* Assigned task
If a line in the data holds the string "habitation", list it.

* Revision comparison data
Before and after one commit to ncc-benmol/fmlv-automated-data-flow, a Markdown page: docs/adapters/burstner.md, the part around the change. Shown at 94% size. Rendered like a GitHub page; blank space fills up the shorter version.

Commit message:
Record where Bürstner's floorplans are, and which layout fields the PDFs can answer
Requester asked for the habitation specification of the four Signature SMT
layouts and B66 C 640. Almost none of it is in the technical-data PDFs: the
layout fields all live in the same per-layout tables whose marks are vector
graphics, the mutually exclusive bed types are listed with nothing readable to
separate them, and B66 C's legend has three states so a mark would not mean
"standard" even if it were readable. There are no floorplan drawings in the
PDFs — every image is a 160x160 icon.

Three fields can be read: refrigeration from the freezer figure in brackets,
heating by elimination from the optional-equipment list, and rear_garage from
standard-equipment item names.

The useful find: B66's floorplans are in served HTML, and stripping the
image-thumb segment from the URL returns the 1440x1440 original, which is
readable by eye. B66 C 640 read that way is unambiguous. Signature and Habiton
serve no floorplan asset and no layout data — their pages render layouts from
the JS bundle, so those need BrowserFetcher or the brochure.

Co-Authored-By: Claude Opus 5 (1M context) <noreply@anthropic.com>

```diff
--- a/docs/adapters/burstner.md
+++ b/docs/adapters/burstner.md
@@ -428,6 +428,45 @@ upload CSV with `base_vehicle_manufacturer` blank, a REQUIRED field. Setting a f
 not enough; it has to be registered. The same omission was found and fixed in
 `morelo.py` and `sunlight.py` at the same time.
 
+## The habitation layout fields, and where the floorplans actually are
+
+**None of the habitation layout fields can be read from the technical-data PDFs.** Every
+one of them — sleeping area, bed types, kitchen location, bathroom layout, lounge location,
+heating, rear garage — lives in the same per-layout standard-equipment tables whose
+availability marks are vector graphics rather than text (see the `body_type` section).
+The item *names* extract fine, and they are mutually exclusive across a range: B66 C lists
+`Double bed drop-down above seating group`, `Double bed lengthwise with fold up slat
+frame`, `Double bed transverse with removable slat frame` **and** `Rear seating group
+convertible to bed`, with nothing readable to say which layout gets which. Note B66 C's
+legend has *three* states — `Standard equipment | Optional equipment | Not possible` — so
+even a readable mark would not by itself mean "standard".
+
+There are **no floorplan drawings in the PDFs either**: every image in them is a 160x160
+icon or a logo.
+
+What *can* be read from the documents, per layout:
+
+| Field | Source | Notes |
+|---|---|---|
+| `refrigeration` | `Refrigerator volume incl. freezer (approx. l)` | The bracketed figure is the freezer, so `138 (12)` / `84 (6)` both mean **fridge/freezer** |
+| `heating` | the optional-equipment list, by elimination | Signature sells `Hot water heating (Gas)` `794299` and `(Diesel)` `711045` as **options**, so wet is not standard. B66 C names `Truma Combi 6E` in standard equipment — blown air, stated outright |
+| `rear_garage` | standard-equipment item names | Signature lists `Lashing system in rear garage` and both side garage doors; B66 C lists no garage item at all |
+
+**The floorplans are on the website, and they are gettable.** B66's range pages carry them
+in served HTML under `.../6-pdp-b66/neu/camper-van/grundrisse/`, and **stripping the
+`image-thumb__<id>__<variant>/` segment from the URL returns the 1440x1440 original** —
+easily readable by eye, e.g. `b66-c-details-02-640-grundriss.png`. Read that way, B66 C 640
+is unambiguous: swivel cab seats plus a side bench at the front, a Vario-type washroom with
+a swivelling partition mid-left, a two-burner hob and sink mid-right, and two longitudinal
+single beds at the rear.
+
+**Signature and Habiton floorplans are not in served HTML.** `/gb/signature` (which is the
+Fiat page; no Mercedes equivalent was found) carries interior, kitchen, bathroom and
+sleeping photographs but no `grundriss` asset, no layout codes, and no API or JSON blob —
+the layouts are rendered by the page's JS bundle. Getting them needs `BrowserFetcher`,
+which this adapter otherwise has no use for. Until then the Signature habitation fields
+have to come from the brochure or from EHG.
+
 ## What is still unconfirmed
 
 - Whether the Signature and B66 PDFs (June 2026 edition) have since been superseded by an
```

* Exercise response
Requester asked for the habitation specification of the four Signature SMT
+## The habitation layout fields, and where the floorplans actually are
+**None of the habitation layout fields can be read from the technical-data PDFs.** Every
+which this adapter otherwise has no use for. Until then the Signature habitation fields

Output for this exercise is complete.